§ Before-and-after page screenshots:

= Beginning of Section =

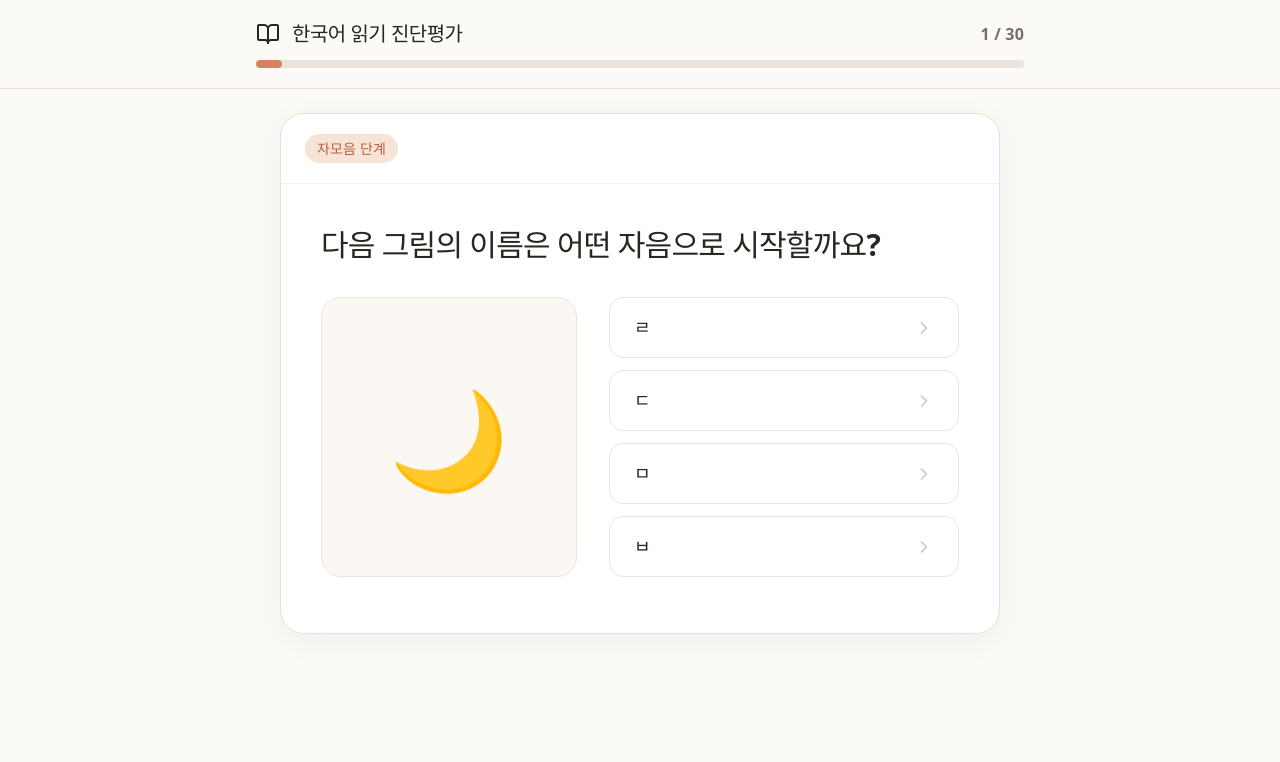
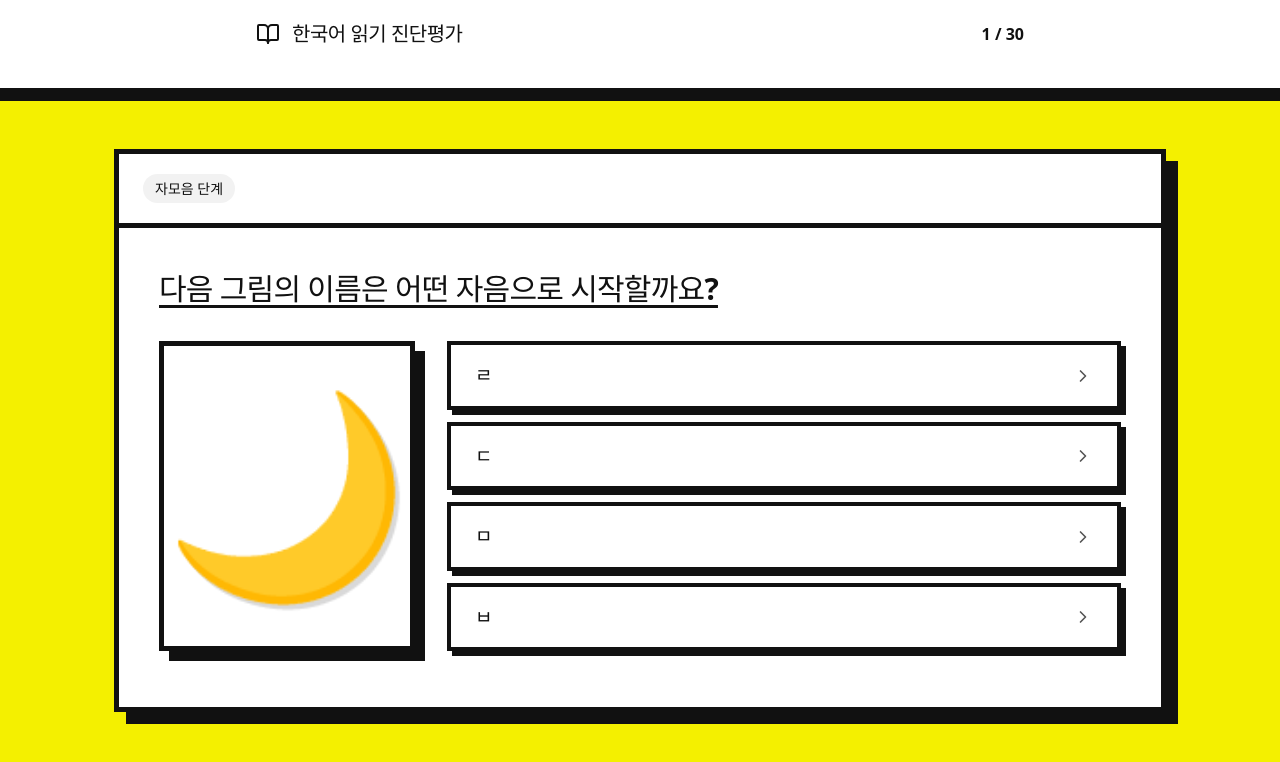
Before and after one commit to BRT-cloud/read-assessment, a React (Vite) app: page / in a window 1280 px wide. Both pictures are taken after a click on the button "평가 시작하기". Shown: the top 762 px of the page. Built offline with nearby package versions, Linux system fonts and the light colour scheme; a web font is replaced by a local one.

Commit message:
Add files via upload

```diff
--- a/src/App.tsx
+++ b/src/App.tsx
@@ -101,7 +101,7 @@ export default function App() {
   };
 
   return (
-    <div className="min-h-screen bg-[#fbfaf7] text-[#29251f] font-sans selection:bg-[#f0d9c7]">
+    <div className="min-h-screen bg-[#f4f000] text-[#111] font-sans selection:bg-[#00e5ff]">
       <header className="bg-[#fbfaf7] border-b border-[#e8e0d7] py-5 px-5 sticky top-0 z-50">
         <div className="flex items-center justify-between mb-3 max-w-3xl mx-auto">
           <div className="flex items-center gap-3 text-[#29251f]">
@@ -117,7 +117,7 @@ export default function App() {
         {gameState === 'quiz' && (
           <div className="w-full max-w-3xl mx-auto bg-[#ebe4dc] h-2 rounded-full overflow-hidden">
             <div
-              className="bg-[#d7835b] h-full transition-all duration-500 ease-out rounded-full"
+              className="bg-[#111] h-full transition-all duration-500 ease-out rounded-full"
               style={{ width: `${((currentQuestionIndex + 1) / currentQuizQuestions.length) * 100}%` }}
             />
           </div>
@@ -164,7 +164,7 @@ function WelcomeScreen({ onStart }: { onStart: () => void; key?: string }) {
       transition={{ duration: 0.4, ease: [0.2, 0.8, 0.2, 1] }}
       className="bg-white border border-[#e8e0d7] rounded-[24px] shadow-[0_8px_30px_rgba(67,48,32,0.05)] p-7 md:p-11 text-center"
     >
-      <div className="w-20 h-20 bg-[#f8e4d7] text-[#c76842] rounded-[22px] flex items-center justify-center mx-auto mb-6">
+      <div className="w-20 h-20 bg-[#00e5ff] text-[#111] rounded-[22px] flex items-center justify-center mx-auto mb-6">
         <BookOpen className="w-10 h-10" />
       </div>
       <h2 className="text-3xl md:text-4xl font-bold mb-4 tracking-tight text-[#29251f]">읽기 실력을 알아볼까요?</h2>
@@ -181,7 +181,7 @@ function WelcomeScreen({ onStart }: { onStart: () => void; key?: string }) {
           { title: '5단계', desc: '문단 이해하기' },
         ].map((step, i) => (
           <div key={i} className="flex-1 min-w-[130px] max-w-[200px] bg-[#fbf7f2] border border-[#eee4da] p-4 rounded-[16px]">
-            <div className="text-[#c76842] font-bold text-[14px] mb-1 tracking-wide">{step.title}</div>
+            <div className="text-[#1769ff] font-bold text-[14px] mb-1 tracking-wide">{step.title}</div>
             <div className="font-bold text-[#29251f] text-[16px]">{step.desc}</div>
           </div>
         ))}
@@ -222,7 +222,7 @@ function QuizScreen({
       className="bg-white border border-[#e8e0d7] rounded-[24px] shadow-[0_8px_30px_rgba(67,48,32,0.05)] overflow-hidden"
     >
       <div className="px-6 py-5 flex items-center justify-between border-b border-black/5">
-        <span className="inline-flex items-center px-3 py-1 rounded-full text-[14px] font-bold bg-[#f8e4d7] text-[#b85e3c]">
+        <span className="inline-flex items-center px-3 py-1 rounded-full text-[14px] font-bold bg-[#00e5ff] text-[#111]">
           {question.level} 단계
         </span>
         {currentAttempts > 0 && wrongAnswer && (
@@ -243,7 +243,7 @@ function QuizScreen({
 
       <div className="p-6 md:p-10">
         {question.passage && (
-          <div className="mb-8 bg-[#fbf7f2] border-l-2 border-[#d7835b] p-6 rounded-r-[8px]">
+          <div className="mb-8 bg-white border-l-2 border-[#1769ff] p-6 rounded-r-[8px]">
             <p className="text-[19px] md:text-[21px] leading-[1.8] text-[#29251f] font-bold">
               {question.passage}
             </p>
@@ -258,6 +258,8 @@ function QuizScreen({
           {question.emoji && !question.passage && (
             <div className="shrink-0 w-full md:w-64 aspect-square bg-[#fbf7f2] border border-[#eee4da] rounded-[20px] flex items-center justify-center overflow-hidden">
               <span
+                role="img"
+                aria-label={question.imageAlt}
                 className="text-8xl transition-transform duration-300"
                 style={{ transform: `scale(${question.imageScale || 1})` }}
               >
@@ -373,7 +375,7 @@ function ResultScreen({
             </div>
           ))}
         </div>
-        <div className="mt-8 p-4 bg-[#f8e4d7] rounded-[14px] text-[#a95537] text-[16px] font-bold text-center leading-relaxed">
+        <div className="mt-8 p-4 bg-[#00e5ff] rounded-[14px] text-[#111] text-[16px] font-bold text-center leading-relaxed">
           {percentage >= 80
             ? '모든 단계를 골고루 잘 이해하고 있어요. 앞으로도 다양한 책을 읽어보세요!'
             : '틀린 문제가 있는 단계를 중심으로 복습해보면 더욱 좋아질 거예요!'}
--- a/src/index.css
+++ b/src/index.css
@@ -3,8 +3,8 @@
 
 :root {
   font-family: "Gaegu", "Nanum Pen Script", "Comic Sans MS", cursive;
-  color: #29251f;
-  background: #fbfaf7;
+  color: #111;
+  background: #fff;
   font-synthesis: none;
   text-rendering: optimizeLegibility;
 }
@@ -16,11 +16,164 @@
 body {
   margin: 0;
   min-width: 320px;
-  background: #fbfaf7;
-  font-size: 18px;
-  letter-spacing: 0.01em;
+  background: #fff;
+  font-size: 19px;
+  letter-spacing: 0;
 }
 
 button {
   font: inherit;
 }
+
+/* Brutalist visual system: hard edges, primary blocks, and deliberately loud contrast. */
+header {
+  background: #fff !important;
+  border-bottom: 5px solid #111 !important;
+  box-shadow: 0 8px 0 #111;
+}
+
+header h1,
+header svg,
+header div {
+  color: #111 !important;
+}
+
+main {
+  max-width: 1100px !important;
+  padding-top: 56px !important;
+}
+
+main > div {
+  border: 5px solid #111 !important;
+  border-radius: 0 !important;
+  box-shadow: 12px 12px 0 #111 !important;
+}
+
+main > div > div:first-child {
+  border-bottom: 5px solid #111 !important;
+}
+
+main button {
+  border-radius: 0 !important;
+  border: 4px solid #111 !important;
+  box-shadow: 5px 5px 0 #111;
+  color: #111 !important;
+  font-weight: 700 !important;
+}
+
+main button:hover {
+  transform: translate(3px, 3px);
+  box-shadow: 2px 2px 0 #111;
+}
+
+main button[class*="bg-[#29251f]"] {
+  background: #111 !important;
+  color: #fff !important;
+}
+
+main [class*="bg-[#f8e4d7]"] {
+  background: #f2f2f2 !important;
+  border: 4px solid #111 !important;
+  border-radius: 0 !important;
+}
+
+main [class*="bg-[#fbf7f2]"],
+main [class*="bg-[#f4f4f1]"] {
+  background: #fff !important;
+  border: 4px solid #111 !important;
+  border-radius: 0 !important;
+}
+
+main [class*="bg-[#fbf7f2]"] p,
+main [class*="bg-[#f4f4f1]"] p {
+  font-size: 21px !important;
+}
+
+main [class*="aspect-square"] {
+  background: #ffffff !important;
+  border: 5px solid #111 !important;
+  border-radius: 0 !important;
+  box-shadow: 10px 10px 0 #111;
+  min-height: 220px;
+}
+
+main [class*="aspect-square"] span {
+  display: block;
+  font-family: "Apple Color Emoji", "Segoe UI Emoji", sans-serif;
+  font-size: clamp(7rem, 18vw, 11rem) !important;
+  line-height: 1;
+  transform: scale(1.12) !important;
+  filter: none !important;
+  text-shadow: 4px 4px 0 #d9d9d9;
+}
+
+main [class*="rounded-full"][class*="h-2"] {
+  border: 3px solid #111;
+  border-radius: 0 !important;
+  background: #fff !important;
+}
+
+main [class*="rounded-full"][class*="h-2"] > div {
+  background: #111 !important;
+  border-radius: 0 !important;
+}
+
+main h2,
+main h3 {
+  text-decoration: underline;
+  text-decoration-thickness: 3px;
+  text-underline-offset: 5px;
+}
+
+/* Monochrome override: every interactive state stays black, white, or neutral gray. */
+main *,
+header * {
+  border-color: #111 !important;
+}
+
+main [class*="text-[#"],
+header [class*="text-[#"] {
+  color: #111 !important;
+}
+
+main [class*="bg-[#"],
+header [class*="bg-[#"] {
+  background-color: #fff !important;
+}
+
+main [class*="bg-[#111]"],
+main button[class*="bg-[#29251f]"],
+main button[class*="bg-black"] {
+  background-color: #111 !important;
+  color: #fff !important;
+}
+
+main [class*="bg-[#fbe8e4]"],
+main [class*="bg-[#e6f1e8]"],
+main [class*="bg-[#00e5ff]"],
+main [class*="bg-[#f8e4d7]"] {
+  background-color: #f2f2f2 !important;
+  color: #111 !important;
+}
+
+main [class*="bg-[#E5E5EA]"],
+main [class*="bg-[#ebe4dc]"] {
+  background-color: #ddd !important;
+}
+
+main [class*="bg-[#007AFF]"],
+main [class*="bg-[#1769ff]"],
+main [class*="bg-[#d7835b]"] {
+  background-color: #111 !important;
+}
+
+main [class*="text-[#FF3B30]"],
+main [class*="text-[#2f7d4a]"],
+main [class*="text-[#b35b2c]"],
+main [class*="text-[#b54e43]"],
+main [class*="text-[#8E8E93]"],
+main [class*="text-[#C7C7CC]"],
+main [class*="text-[#776e64]"],
+main [class*="text-[#666]"] {
+  color: #555 !important;
+}
```
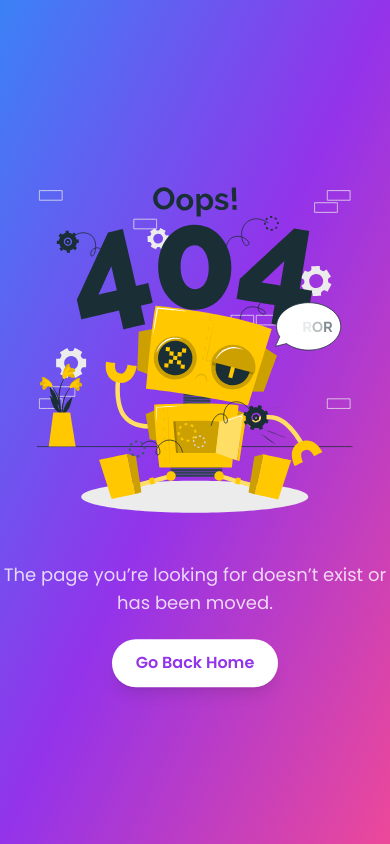
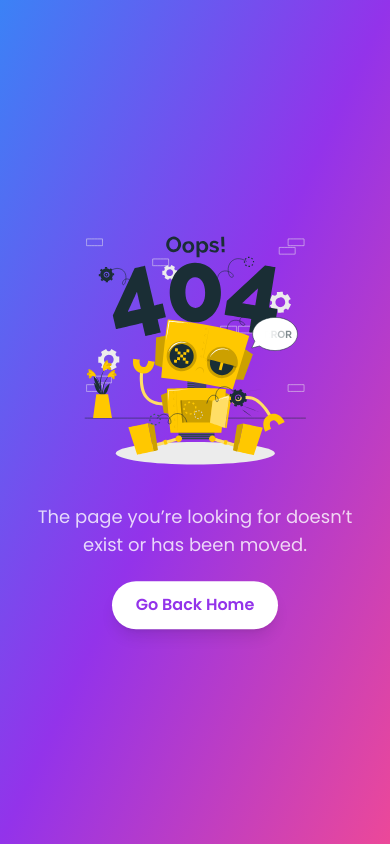
Before and after one commit to Ahad-Miah/TutorHub, a React (Vite) app: page /contactMe in a window 390 px wide. Built offline with nearby package versions, Linux system fonts and the light colour scheme; no server answers.

Commit message:
fix responsive issue in error page

```diff
--- a/src/Pages/ErrorPage.jsx
+++ b/src/Pages/ErrorPage.jsx
@@ -12,8 +12,10 @@ const ErrorPage = () => {
         </Helmet>
         <div className="text-center">
 
+        <div className='w-[70%] md:w-[50%] mx-auto'>
             <Lottie animationData={errorAnimation}></Lottie>
-              <p className="mt-4 text-lg text-white/80 sm:text-xl">
+        </div>
+              <p className="mt-4 text-lg text-white/80 sm:text-xl px-9">
             The page you’re looking for doesn’t exist or has been moved.
           </p>
           <div className="mt-6">
```
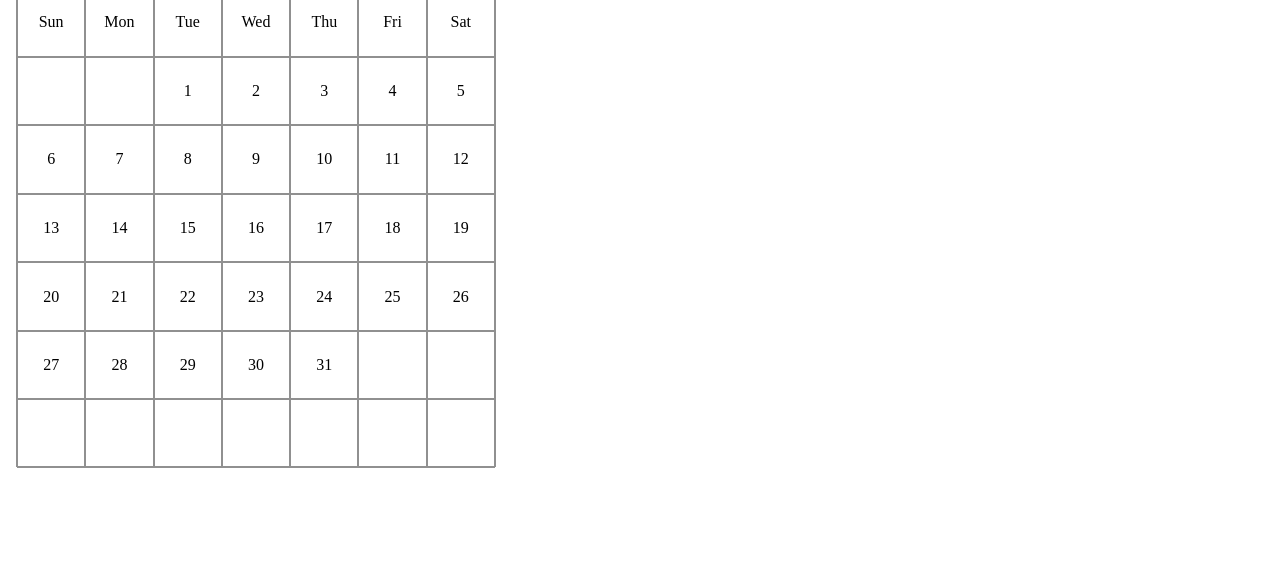
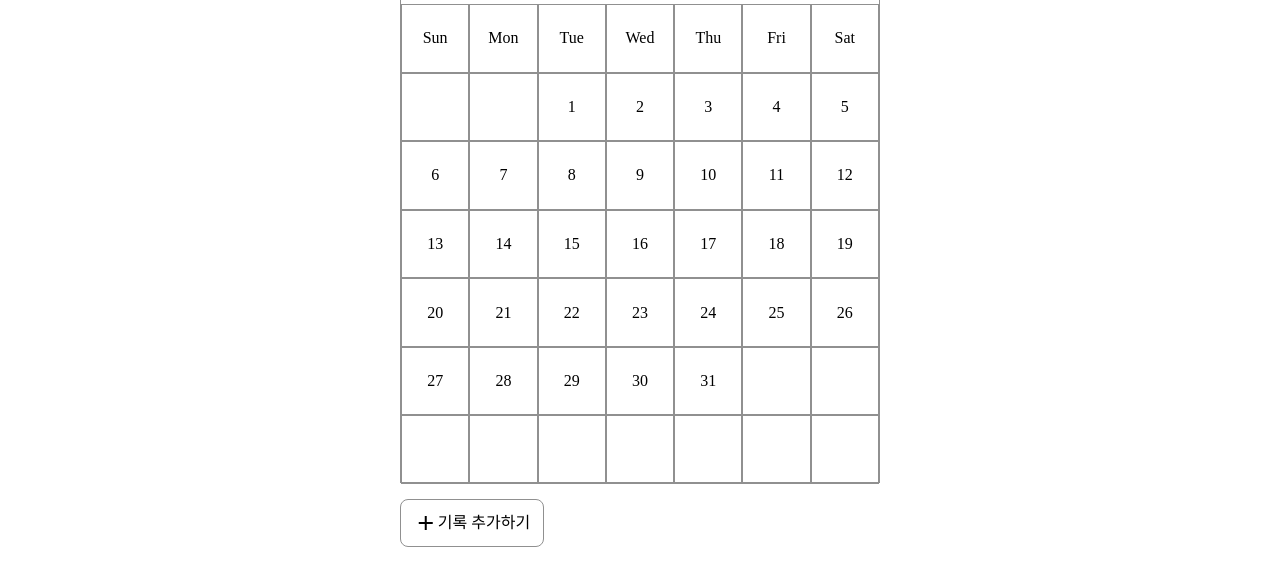
Before and after one commit to Galaxy-104/project1_WebService, a plain HTML site: page html/home.html in a window 1280 px wide. Shown: the part 189-774 px from the top of the page. Drawn offline with nearby package versions, Linux system fonts and the light colour scheme.

Commit message:
home 기록 추가 버튼 생성 & 레이아웃

```diff
--- a/CSS/home.css
+++ b/CSS/home.css
@@ -1,6 +1,9 @@
 @import url(nav.css);
 
 main{
+    display: flex;
+    flex-direction: column;
+    align-items: center;
     margin-top: 5rem;
     padding: 1rem;
 }
@@ -12,6 +15,7 @@ main .calendar{
     flex-direction: column;
     width: 30rem;
     height: 35rem;
+    margin: 1rem;
 }
 main .calendar > div{
     display: flex;
@@ -44,3 +48,18 @@ main .calendar .calendar_contents > div{
     border: 1px solid #909090;
     height: calc(30rem / 7);
 }
+
+/* 기록 추가 버튼 */
+main .add-record-btn{
+    width: 30rem;
+    height: 3rem;
+}
+main .add-record-btn a{
+    height: 100%;
+    width: 9rem;
+    display: flex;
+    justify-content: center;
+    align-items: center;
+    border: 1px solid #909090;
+    border-radius: .5rem;
+}
--- a/html/home.html
+++ b/html/home.html
@@ -76,6 +76,7 @@
 
     <!-- 메인 컨텐츠 -->
     <main>
+        <!-- 캘린더 -->
         <div class="calendar">
             <div class="calendar_header">
                 <span class="material-symbols-rounded left">
@@ -89,6 +90,17 @@
             <div class="calendar_weekdays"></div>
             <div class="calendar_contents"></div>
         </div>
+
+        <!-- 기록 추가 버튼 -->
+        <div class="add-record-btn">
+            <a href="./diary.html">
+                <span class="material-symbols-outlined">
+                    add
+                </span>
+                <span>기록 추가하기</span>
+            </a>
+        </div>
+        <!-- 오늘의 기록 -->
     </main>
     <script src="../JavaScript/home.js"></script>
 </body>
```
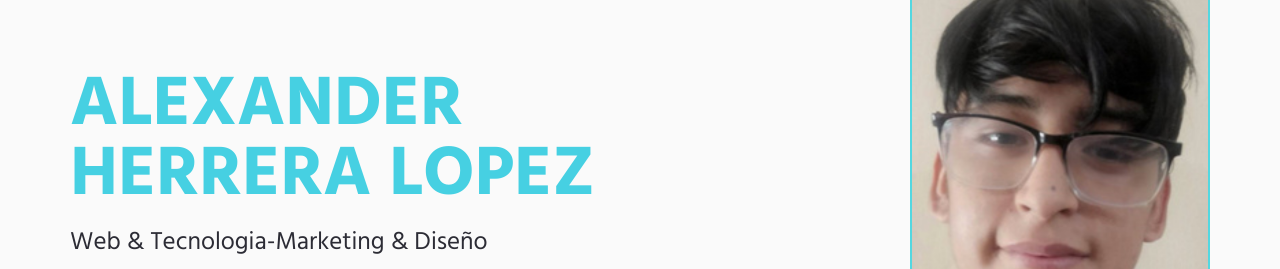
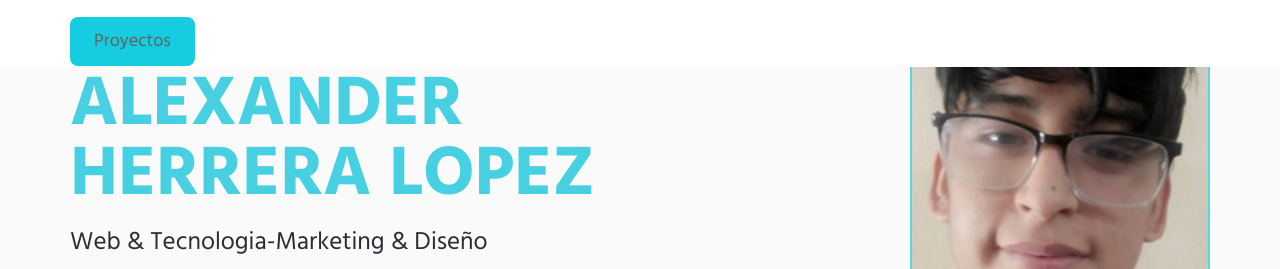
Before and after one commit to alexanderoficial/CV, a plain HTML site: page index.html in a window 1280 px wide. Shown: the part 149-418 px from the top of the page. Drawn offline with Linux system fonts and the light colour scheme.

Commit message:
Update index.html
agg proyectos

```diff
--- a/index.html
+++ b/index.html
@@ -91,6 +91,10 @@
                     </div>
                    <div class="container12" >
                        <a href="diseños/diseño.html"><button class="boton"> Ver dineños </button>
+                      </div></a>
+                   <br>
+                   <div class="container12" >
+                       <a href="login/inicio.html"><button class="boton"> Proyectos </button>
                       </div></a>
 
                    <!-- Finalizar contraer barra de navegación -->
```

= End of Section =

§ Problem details: Taking the records above as input, show every line in which the word "void" is present.

§ Solution:
@@ -164,7 +164,7 @@ function WelcomeScreen({ onStart }: { onStart: () => void; key?: string }) {
@@ -181,7 +181,7 @@ function WelcomeScreen({ onStart }: { onStart: () => void; key?: string }) {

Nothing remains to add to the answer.